### [WHAT IS BEING ASKED]
Read the data and repeat all of it exactly.

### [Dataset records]
---+---
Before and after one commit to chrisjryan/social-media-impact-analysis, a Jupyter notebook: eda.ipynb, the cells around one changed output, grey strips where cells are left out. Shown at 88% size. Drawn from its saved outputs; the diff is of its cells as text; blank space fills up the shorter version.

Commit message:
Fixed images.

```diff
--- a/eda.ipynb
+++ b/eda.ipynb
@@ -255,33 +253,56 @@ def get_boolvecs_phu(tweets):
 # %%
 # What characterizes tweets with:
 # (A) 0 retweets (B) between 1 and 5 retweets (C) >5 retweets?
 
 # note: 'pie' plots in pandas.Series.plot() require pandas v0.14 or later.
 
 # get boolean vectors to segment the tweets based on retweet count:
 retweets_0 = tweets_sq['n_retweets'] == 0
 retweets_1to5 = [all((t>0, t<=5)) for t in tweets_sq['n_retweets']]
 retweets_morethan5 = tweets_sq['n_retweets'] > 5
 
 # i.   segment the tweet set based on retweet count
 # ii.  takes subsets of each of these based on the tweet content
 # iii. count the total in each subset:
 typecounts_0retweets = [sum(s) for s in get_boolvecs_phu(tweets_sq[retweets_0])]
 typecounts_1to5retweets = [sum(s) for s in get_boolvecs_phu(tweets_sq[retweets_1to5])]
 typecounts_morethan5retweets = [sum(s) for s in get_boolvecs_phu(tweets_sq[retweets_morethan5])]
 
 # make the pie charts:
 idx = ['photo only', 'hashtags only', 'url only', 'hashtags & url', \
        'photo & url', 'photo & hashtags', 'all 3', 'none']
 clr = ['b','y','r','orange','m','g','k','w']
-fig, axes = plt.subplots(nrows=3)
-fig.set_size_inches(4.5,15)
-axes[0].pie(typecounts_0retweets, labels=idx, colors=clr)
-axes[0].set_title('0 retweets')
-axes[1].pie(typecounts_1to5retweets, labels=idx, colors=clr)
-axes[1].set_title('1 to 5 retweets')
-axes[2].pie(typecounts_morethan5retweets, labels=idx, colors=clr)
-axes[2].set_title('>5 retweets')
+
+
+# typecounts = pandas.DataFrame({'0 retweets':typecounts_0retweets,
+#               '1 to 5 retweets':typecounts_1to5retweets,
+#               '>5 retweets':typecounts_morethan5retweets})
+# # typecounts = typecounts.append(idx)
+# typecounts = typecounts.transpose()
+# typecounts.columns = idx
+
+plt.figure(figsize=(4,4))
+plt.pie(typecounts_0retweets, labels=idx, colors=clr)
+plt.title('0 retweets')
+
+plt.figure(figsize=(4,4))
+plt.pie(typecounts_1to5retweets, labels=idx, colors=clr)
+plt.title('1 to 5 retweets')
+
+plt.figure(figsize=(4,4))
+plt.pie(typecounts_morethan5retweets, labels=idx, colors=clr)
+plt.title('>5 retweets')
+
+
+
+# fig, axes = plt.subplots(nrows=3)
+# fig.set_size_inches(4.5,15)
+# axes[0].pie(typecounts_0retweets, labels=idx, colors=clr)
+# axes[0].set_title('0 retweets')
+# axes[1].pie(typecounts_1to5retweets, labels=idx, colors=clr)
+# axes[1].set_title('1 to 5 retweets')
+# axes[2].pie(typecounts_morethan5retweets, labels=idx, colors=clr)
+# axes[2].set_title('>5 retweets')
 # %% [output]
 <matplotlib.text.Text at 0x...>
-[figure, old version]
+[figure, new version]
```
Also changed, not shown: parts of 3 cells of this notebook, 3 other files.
---+---
### [FINISHED EXERCISE]
Before and after one commit to chrisjryan/social-media-impact-analysis, a Jupyter notebook: eda.ipynb, the cells around one changed output, grey strips where cells are left out. Shown at 88% size. Drawn from its saved outputs; the diff is of its cells as text; blank space fills up the shorter version.

Commit message:
Fixed images.

```diff
--- a/eda.ipynb
+++ b/eda.ipynb
@@ -255,33 +253,56 @@ def get_boolvecs_phu(tweets):
 # %%
 # What characterizes tweets with:
 # (A) 0 retweets (B) between 1 and 5 retweets (C) >5 retweets?
 
 # note: 'pie' plots in pandas.Series.plot() require pandas v0.14 or later.
 
 # get boolean vectors to segment the tweets based on retweet count:
 retweets_0 = tweets_sq['n_retweets'] == 0
 retweets_1to5 = [all((t>0, t<=5)) for t in tweets_sq['n_retweets']]
 retweets_morethan5 = tweets_sq['n_retweets'] > 5
 
 # i.   segment the tweet set based on retweet count
 # ii.  takes subsets of each of these based on the tweet content
 # iii. count the total in each subset:
 typecounts_0retweets = [sum(s) for s in get_boolvecs_phu(tweets_sq[retweets_0])]
 typecounts_1to5retweets = [sum(s) for s in get_boolvecs_phu(tweets_sq[retweets_1to5])]
 typecounts_morethan5retweets = [sum(s) for s in get_boolvecs_phu(tweets_sq[retweets_morethan5])]
 
 # make the pie charts:
 idx = ['photo only', 'hashtags only', 'url only', 'hashtags & url', \
        'photo & url', 'photo & hashtags', 'all 3', 'none']
 clr = ['b','y','r','orange','m','g','k','w']
-fig, axes = plt.subplots(nrows=3)
-fig.set_size_inches(4.5,15)
-axes[0].pie(typecounts_0retweets, labels=idx, colors=clr)
-axes[0].set_title('0 retweets')
-axes[1].pie(typecounts_1to5retweets, labels=idx, colors=clr)
-axes[1].set_title('1 to 5 retweets')
-axes[2].pie(typecounts_morethan5retweets, labels=idx, colors=clr)
-axes[2].set_title('>5 retweets')
+
+
+# typecounts = pandas.DataFrame({'0 retweets':typecounts_0retweets,
+#               '1 to 5 retweets':typecounts_1to5retweets,
+#               '>5 retweets':typecounts_morethan5retweets})
+# # typecounts = typecounts.append(idx)
+# typecounts = typecounts.transpose()
+# typecounts.columns = idx
+
+plt.figure(figsize=(4,4))
+plt.pie(typecounts_0retweets, labels=idx, colors=clr)
+plt.title('0 retweets')
+
+plt.figure(figsize=(4,4))
+plt.pie(typecounts_1to5retweets, labels=idx, colors=clr)
+plt.title('1 to 5 retweets')
+
+plt.figure(figsize=(4,4))
+plt.pie(typecounts_morethan5retweets, labels=idx, colors=clr)
+plt.title('>5 retweets')
+
+
+
+# fig, axes = plt.subplots(nrows=3)
+# fig.set_size_inches(4.5,15)
+# axes[0].pie(typecounts_0retweets, labels=idx, colors=clr)
+# axes[0].set_title('0 retweets')
+# axes[1].pie(typecounts_1to5retweets, labels=idx, colors=clr)
+# axes[1].set_title('1 to 5 retweets')
+# axes[2].pie(typecounts_morethan5retweets, labels=idx, colors=clr)
+# axes[2].set_title('>5 retweets')
 # %% [output]
 <matplotlib.text.Text at 0x...>
-[figure, old version]
+[figure, new version]
```
Also changed, not shown: parts of 3 cells of this notebook, 3 other files.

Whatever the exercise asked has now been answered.